A public company acquirer has a challenge, right out of the gate. Buying a private company requires an important secret sauce most public companies don’t possess – empathy. If you like, when you’re buying you’re selling!

Take a classic target acquisition profile. The acquirer would like to acquire private software companies in certain key technology niches, with annualized SaaS revenue in the $5m to $20m range. There should be other criteria but essentially the acquirer, a $2Bn to $20Bn large public group is about to have a dialogue with a much smaller brethren.  So let me offer some coaching thoughts to help you ensure those early meetings get off to a great start and build empathy.

Top 10 Empathy Tips

  1. Respect: Demonstrate you understand how the business was started. Remember out of 27 million private companies in the US only, 634,000 firms employ 20 people or more, only 108,000 employ 100 people or more, only 18,000 employ more than 500 people or more etc. Do you understand the private company landscape? Show you understand it takes great courage to build a business against the odds. You get it.
  2. Articulate the benefits to management of joining your group, including, amplifying their voice in the market, access to deeper distribution channels, access to capital, access to technology, access to talent, allowing them to truly fulfill their potential much quicker. Use previous deals as reference sites to demonstrate that the entrepreneurial spirit is kept alive and well, after the deal (note around 67% of CEOs acquired by Google stay, the normal ratio is 33%).
  3. Over communicate, acknowledge the target management team has a business to run. State that you appreciate that they need to know where they stand. An approach by an acquirer (assuming the company wasn’t for sale prior to your approach) is very distracting for a private company management team. Their bandwidth is always stretched. Managers are often wearing several hats to keep the plates spinning! Therefore acquirers need to spell out their process, and demonstrate they will move quickly to establish that a deal makes sense.
  4. Explain why you need the information you need. Explain you are trying to validate a post acquisition scenario that is believable. You are trying to gather sufficient information to place an attractive value on the business, based on all the benefits of owning the business. Missing facts undermine value.
  5. Use polite questions to clarify what matters to the owners. Of course price is key but what else matters? The future role of key family members, essential managers, private assets on balance sheets, personal guarantees, travel budgets, and vacation time can all appear on the non-price agenda items that matter.
  6. Explain the backstories about your group. Give the management insight into your strategic plan. Explain how they will fit in. Explain why there is a strong strategic fit.
  7. Time kills deals. Don’t let uncertainty spoil the empathy.
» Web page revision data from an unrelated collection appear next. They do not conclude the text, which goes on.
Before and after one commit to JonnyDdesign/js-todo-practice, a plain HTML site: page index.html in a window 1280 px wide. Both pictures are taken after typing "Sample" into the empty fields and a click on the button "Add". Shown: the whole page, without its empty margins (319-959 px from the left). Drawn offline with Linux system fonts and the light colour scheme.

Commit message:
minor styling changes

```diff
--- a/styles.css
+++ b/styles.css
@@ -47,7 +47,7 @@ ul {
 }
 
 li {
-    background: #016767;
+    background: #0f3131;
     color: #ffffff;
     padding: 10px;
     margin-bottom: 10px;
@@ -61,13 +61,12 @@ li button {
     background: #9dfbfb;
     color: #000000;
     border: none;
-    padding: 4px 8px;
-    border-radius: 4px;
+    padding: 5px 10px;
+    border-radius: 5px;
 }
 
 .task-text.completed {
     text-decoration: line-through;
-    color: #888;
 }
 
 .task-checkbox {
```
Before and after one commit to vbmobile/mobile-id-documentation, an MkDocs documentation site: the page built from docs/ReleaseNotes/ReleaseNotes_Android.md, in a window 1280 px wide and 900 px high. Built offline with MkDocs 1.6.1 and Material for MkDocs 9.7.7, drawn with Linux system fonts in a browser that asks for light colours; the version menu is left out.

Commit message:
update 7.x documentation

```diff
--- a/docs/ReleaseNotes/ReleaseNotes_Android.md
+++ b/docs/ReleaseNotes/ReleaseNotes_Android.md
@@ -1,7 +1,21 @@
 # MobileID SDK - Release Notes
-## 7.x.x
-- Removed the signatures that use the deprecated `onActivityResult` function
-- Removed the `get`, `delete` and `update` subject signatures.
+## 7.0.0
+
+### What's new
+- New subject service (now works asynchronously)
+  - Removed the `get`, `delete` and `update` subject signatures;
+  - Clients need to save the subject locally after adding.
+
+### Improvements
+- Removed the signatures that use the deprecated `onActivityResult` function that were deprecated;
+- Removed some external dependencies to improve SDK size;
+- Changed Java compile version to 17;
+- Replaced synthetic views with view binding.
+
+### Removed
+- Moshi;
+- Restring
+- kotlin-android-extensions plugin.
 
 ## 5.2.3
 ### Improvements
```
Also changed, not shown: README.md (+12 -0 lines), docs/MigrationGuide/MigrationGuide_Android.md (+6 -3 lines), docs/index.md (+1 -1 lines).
Give the point person on the target side access to a key person on the acquirer’s side. This is a very stressful event for a seller’s management team. Don’t give them cause to over worry and second-guess your intentions.
  8. Remember as you negotiate information or even the actual terms of the deal, professional courtesy is the key. These people will potentially become an essential part of your group going forward. Clarify belief systems. Understand why a seller is taking that stance. Don’t opine for the sake of it.
  9. Clarify your understanding of the shifts and trends in the marketplace. Demonstrate your knowledge with humility. I encourage private company management teams to occasionally meet bigger brothers, just to learn how they are thinking!
  10. If there is no deal to be done for whatever reason, remember to part ways as friends. You never know what’s round the corner. Circumstances can change.

The Portfolio Partnership continues to offer practical operational support to leaders who wish to scale their businesses both organically and by acquisition. We offer complimentary, strictly confidential, “surgery hours” most weeks to help you create a remarkable business. Ian@TPPBoston.com or call 978 395 1155.